Africa’s Philanthropic Potential
If every African with the means contributed a dollar a month for a year to pool their own resources, the continent could move from charity case to wealth creator. But to achieve this shift, Africa’s philanthropic infrastructure will first need to be strengthened – and in some cases built.
LOMÉ – It has now been more than three years since the United Nations General Assembly adopted the 2030 Agenda for Sustainable Development, and the money required to meet the Sustainable Development Goals (SDGs) – the agenda’s key targets – remains elusive. In fact, less than half of the $6 trillion in annual financing that is needed has even been pledged.
But while the dearth of global funding could be viewed as a tragedy for the Global South, for Africa, it actually represents a tremendous opportunity.
Foreign aid has long supported Africa’s progress. But Africans are increasingly able to invest in their own solutions. By 2025, African household and business spending could hit $5.6 trillion, and Deloitte estimates that by 2030, a half-billion Africans will have disposable income. If every African with the means contributed a dollar a month for a year to pool our own resources, the benefits would be profound.
We hope you're enjoying Project Syndicate.
To continue reading, subscribe now.
Get unlimited access to PS premium content, including in-depth commentaries, book reviews, exclusive interviews, On Point, the Big Picture, the PS Archive, and our annual year-ahead magazine.

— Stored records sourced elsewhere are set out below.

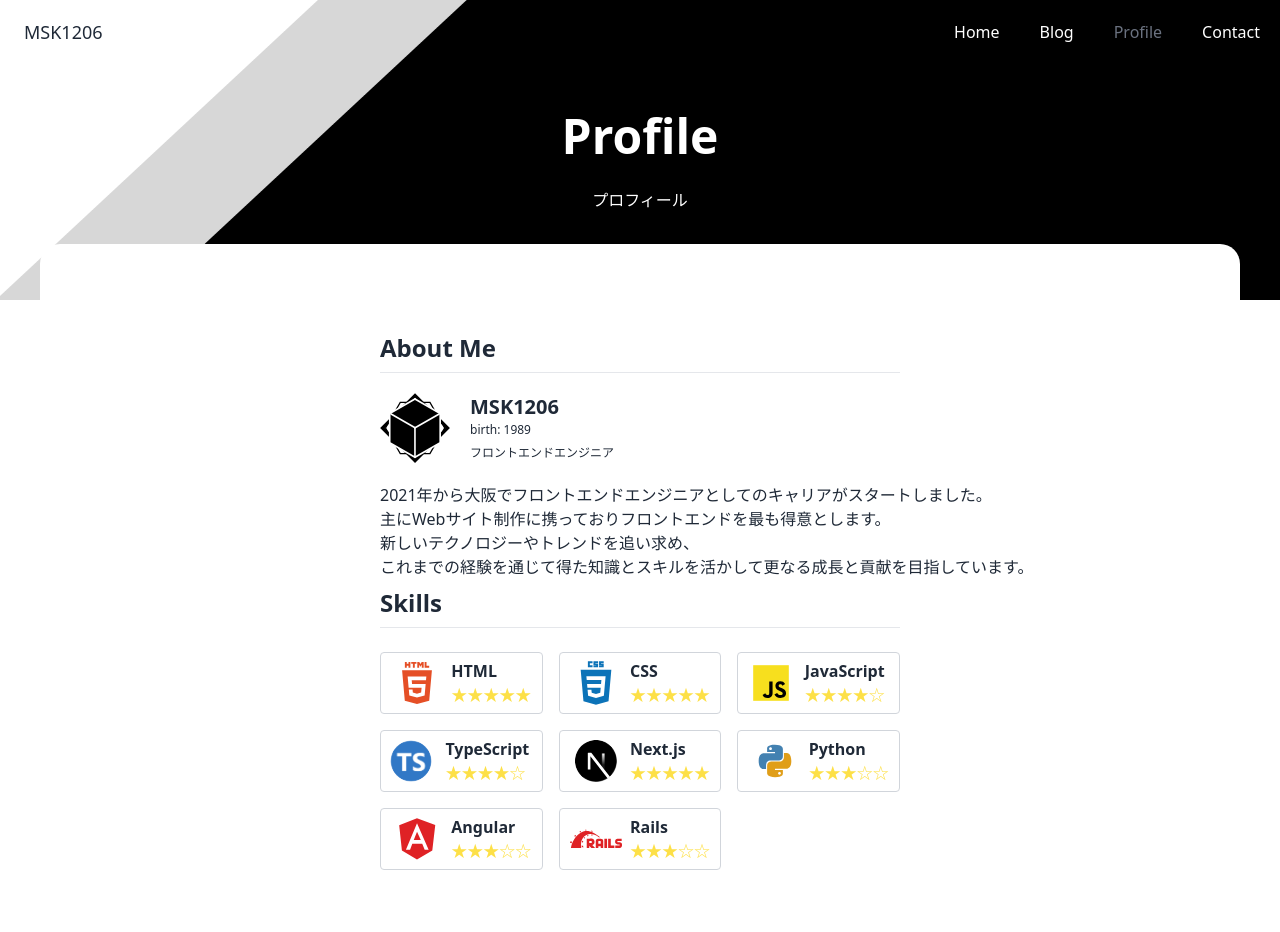
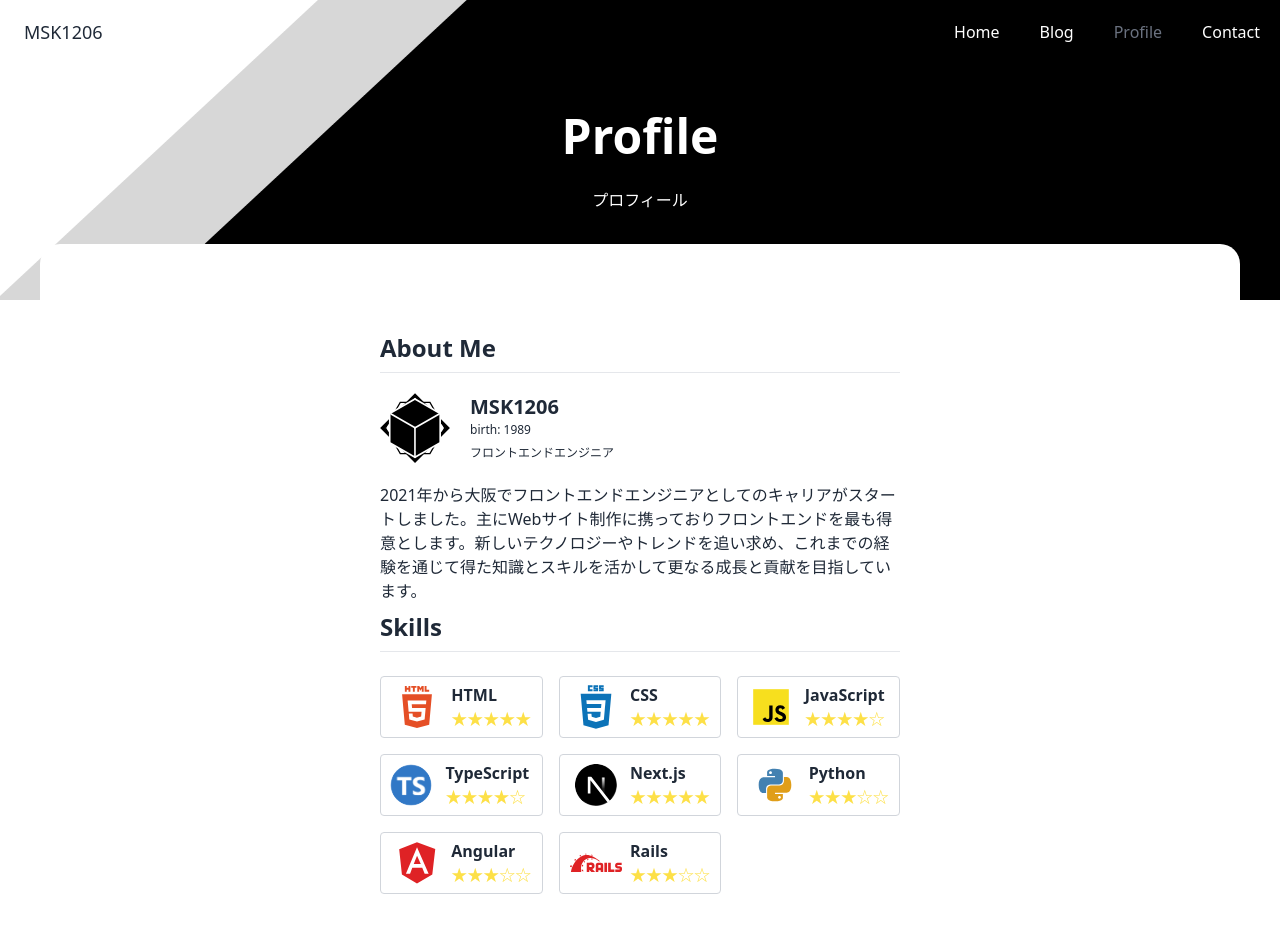
Before and after one commit to MSK1206/nextjs-typescript-tailwindcss-microcms-jamstack-app, a Next.js app: page /profile in a window 1280 px wide. Shown: the top 932 px of the page. Built offline with nearby package versions, Linux system fonts and the light colour scheme; no server answers.

Commit message:
Fix: word-break

```diff
--- a/src/app/profile/page.tsx
+++ b/src/app/profile/page.tsx
@@ -23,7 +23,7 @@ export default function Page() {
             <span className="text-[12px]">フロントエンドエンジニア</span>
           </dd>
         </dl>
-        <p className="break-keep max-[796px]:break-normal">
+        <p className="break-all">
           2021年から大阪でフロントエンドエンジニアとしてのキャリアがスタートしました。主にWebサイト制作に携っておりフロントエンドを最も得意とします。新しいテクノロジーやトレンドを追い求め、これまでの経験を通じて得た知識とスキルを活かして更なる成長と貢献を目指しています。
         </p>
         <TableContents tablContentsTtitle={'Skills'} />
```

Already have an account or want to create one to read two commentaries for free? Log in